WHAT THE TASK ASKS: The lines to copy are those with "Backend" in them. Pull each one from the entries below.

RECORDS SHOWN:

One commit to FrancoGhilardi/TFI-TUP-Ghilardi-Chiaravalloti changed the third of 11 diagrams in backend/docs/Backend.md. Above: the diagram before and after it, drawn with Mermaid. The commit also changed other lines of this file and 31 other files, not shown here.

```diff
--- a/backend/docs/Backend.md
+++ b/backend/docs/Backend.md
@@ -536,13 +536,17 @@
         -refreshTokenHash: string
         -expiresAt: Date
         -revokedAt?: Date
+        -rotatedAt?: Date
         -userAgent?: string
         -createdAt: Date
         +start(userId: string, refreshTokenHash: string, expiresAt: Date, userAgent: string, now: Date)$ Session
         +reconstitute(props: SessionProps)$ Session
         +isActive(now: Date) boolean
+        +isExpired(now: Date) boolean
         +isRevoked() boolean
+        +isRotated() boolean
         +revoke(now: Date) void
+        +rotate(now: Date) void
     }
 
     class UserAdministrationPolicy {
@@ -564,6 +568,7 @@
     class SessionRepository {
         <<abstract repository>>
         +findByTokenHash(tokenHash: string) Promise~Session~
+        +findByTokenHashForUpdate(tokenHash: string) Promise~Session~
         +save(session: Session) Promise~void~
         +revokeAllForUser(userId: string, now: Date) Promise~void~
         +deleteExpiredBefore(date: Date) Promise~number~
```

TASK ANSWER:
One commit to FrancoGhilardi/TFI-TUP-Ghilardi-Chiaravalloti changed the third of 11 diagrams in backend/docs/Backend.md. Above: the diagram before and after it, drawn with Mermaid. The commit also changed other lines of this file and 31 other files, not shown here.
--- a/backend/docs/Backend.md
+++ b/backend/docs/Backend.md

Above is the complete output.